FRANKFURT SCHOOL

BLOG

A changing global landscape: Three observations from the Raisina Dialogue in Delhi
Research & Advisory / 26 April 2023
  • Share

  • 1029

  • 0

  • Print
Director Corporate Development
Dr. Matthias Catón is Frankfurt School's Director of Corporate Development. He and his team are responsible for developing and implementing the school’s overall strategy. He runs the Indo-German Centre for Business Excellence as its Deputy Chairman and Executive Director, and leads our Office of Learning Innovation. A political scientist by training, he has held international positions in various organizations, including academia, an intergovernmental organization, and the World Economic Forum.

To Author's Page

More Blog Posts
Geopolitics for Organizations – tools to navigate a challenging world
What is a convertible note and how does it work?
Studying the Spread of Knowledge: Social Epistemology and Computational Modelling

I recently attended the Raisina Dialogue in Delhi, one of the world’s leading conferences on geopolitics and geoeconomics, organised by the Observer Research Foundation under its president Samir Saran. This year’s participants were of exceptionally high calibre, given that it coincided with the G20 Foreign Minister meeting, which took place in the same venue, New Delhi’s iconic Taj Palace Hotel.

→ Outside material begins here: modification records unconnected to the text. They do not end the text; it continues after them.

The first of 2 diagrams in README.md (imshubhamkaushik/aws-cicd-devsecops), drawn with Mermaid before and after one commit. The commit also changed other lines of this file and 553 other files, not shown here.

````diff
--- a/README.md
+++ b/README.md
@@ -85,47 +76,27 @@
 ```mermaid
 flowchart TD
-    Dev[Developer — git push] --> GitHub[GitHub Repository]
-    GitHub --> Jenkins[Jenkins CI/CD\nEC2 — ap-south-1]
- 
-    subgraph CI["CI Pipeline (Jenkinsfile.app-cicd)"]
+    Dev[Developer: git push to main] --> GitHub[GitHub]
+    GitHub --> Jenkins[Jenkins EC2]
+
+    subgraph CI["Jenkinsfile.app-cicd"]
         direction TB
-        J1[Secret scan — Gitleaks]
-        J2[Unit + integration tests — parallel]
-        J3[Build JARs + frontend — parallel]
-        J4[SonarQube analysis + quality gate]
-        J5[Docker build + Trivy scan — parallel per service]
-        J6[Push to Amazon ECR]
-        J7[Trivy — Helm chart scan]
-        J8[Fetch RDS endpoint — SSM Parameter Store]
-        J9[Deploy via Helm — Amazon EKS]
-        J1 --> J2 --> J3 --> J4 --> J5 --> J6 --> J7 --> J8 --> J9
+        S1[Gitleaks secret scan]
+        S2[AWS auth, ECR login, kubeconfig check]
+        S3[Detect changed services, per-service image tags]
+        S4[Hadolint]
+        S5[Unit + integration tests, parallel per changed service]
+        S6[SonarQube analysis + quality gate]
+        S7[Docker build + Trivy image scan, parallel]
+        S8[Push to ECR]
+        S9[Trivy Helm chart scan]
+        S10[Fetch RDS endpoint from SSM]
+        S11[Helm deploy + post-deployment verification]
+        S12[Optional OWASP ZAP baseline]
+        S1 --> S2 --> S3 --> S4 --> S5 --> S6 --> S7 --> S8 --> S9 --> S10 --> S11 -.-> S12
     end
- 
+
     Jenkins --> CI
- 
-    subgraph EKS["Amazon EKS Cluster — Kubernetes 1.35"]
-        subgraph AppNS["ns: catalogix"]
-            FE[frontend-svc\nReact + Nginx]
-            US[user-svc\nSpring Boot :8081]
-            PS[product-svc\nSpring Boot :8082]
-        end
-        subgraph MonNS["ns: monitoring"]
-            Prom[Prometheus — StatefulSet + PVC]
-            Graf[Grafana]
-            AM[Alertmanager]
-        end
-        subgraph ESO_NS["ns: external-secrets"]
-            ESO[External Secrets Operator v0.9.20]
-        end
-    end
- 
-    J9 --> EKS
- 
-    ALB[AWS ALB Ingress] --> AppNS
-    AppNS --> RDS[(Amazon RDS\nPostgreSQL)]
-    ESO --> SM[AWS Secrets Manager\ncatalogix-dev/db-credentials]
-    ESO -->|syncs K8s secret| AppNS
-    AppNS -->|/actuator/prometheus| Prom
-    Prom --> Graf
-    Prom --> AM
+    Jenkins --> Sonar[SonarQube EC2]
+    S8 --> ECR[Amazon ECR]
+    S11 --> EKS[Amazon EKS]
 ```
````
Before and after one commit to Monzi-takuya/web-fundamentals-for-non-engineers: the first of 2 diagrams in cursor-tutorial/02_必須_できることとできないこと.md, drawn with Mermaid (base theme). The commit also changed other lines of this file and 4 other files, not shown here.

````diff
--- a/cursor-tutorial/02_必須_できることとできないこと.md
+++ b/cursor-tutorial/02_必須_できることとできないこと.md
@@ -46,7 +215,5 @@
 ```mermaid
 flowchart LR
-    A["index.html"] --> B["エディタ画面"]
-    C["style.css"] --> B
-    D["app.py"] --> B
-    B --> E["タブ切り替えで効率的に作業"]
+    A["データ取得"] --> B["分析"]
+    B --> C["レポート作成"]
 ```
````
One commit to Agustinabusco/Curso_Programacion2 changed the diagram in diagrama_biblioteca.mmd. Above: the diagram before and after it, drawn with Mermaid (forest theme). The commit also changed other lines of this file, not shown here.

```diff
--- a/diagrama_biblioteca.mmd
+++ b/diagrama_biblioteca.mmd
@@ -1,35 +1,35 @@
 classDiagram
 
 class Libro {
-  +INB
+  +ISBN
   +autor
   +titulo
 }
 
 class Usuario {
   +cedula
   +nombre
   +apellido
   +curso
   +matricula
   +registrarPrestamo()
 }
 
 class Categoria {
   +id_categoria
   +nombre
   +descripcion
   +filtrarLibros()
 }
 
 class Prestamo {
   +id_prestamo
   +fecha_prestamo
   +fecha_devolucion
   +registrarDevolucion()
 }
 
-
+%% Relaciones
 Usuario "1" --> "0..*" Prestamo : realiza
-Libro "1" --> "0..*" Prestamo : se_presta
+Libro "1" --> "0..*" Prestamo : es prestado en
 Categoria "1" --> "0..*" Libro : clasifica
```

Several foreign ministers stayed on and appeared on conference panels, such as the US Secretary of State Anthony Blinken, Russia’s Sergei Lavrov, Mélanie Joly from Canada and Josep Borrell, the European Union’s High Representative for Foreign Affairs and Security Policy. And, of course, India’s own Foreign Minister, Subrahmanyam Jaishankar.

Here are my three key takeaways from the conference.

YouTube

By loading the video, you agree to YouTube’s privacy policy.
Learn more

Load video

India is brimming with confidence

The country’s political and business elite is acutely aware of its new heft as the soon-to-be largest country in the world. Solid economic growth (predicted to be the highest this year among major economies) and a pivotal geostrategic role in the Indo-Pacific make India a new heavyweight on the international scene. A steady influx of visiting heads of government and senior ministers in the past couple of months was a testimony to that. The fact that India chairs the G20 this year only adds to this impression. When arriving in Delhi, it’s impossible to ignore it. The entire city is plastered with G20 posters.

The Global South has a different perspective on Ukraine

There was a lot of talk about the divide between “the West and the Rest” or between developed countries and those in the “Global South”. While things are more complex and not black and white, it was notable that many countries outside established and developed democracies see things differently. Either they do not care much about the war and the outcome (other than being annoyed by secondary effects, such as surging food prices), or they even think Russia may have a point.

This was obvious in a special session featuring Russian Foreign Minister Sergei Lavrov. What struck me was not the half hour of unhinged propaganda and blatant lies but the fact that a significant part of the audience was sympathetic towards him, applauding some of his comments (such as when he decried alleged Western hypocrisy) and laughing about his quips.

China was the elephant in the room

Although hardly anyone from China attended, China was present in almost all conversations in one way or another. India and China are long-time adversaries and the rising tensions between China and the West were much discussed. A session on the Quadrilateral Security Dialogue between the United States, Australia, India and Japan, commonly known as the Quad, featured the foreign ministers of all four countries. Plenty of top-level military officers appeared on panels, including the Australian Chief of Defense Force General Angus J. Campbell, his Indian counterpart General Anil Chauhan and Admiral John C. Aquilino, the Commander of the US Indo-Pacific Command.

Contrary to the war in Ukraine, when it comes to China, Western countries and India are much more aligned, which could lead to the conclusion that the relationship is like a Facebook status – “it’s complicated”.

Outlook

The motto of this year’s Raisina Dialogue was “Provocation, Uncertainty, Turbulence – A Lighthouse in the Tempest?” Although the organisers wisely added a question mark, one thing is clear: India’s importance in the world will continue to rise, and with it, the significance of a dialogue such as the Raisina Dialogue. Congratulations to Samir Saran and his team. I gained a lot of new insights and will certainly be back!

0 COMMENTS

Send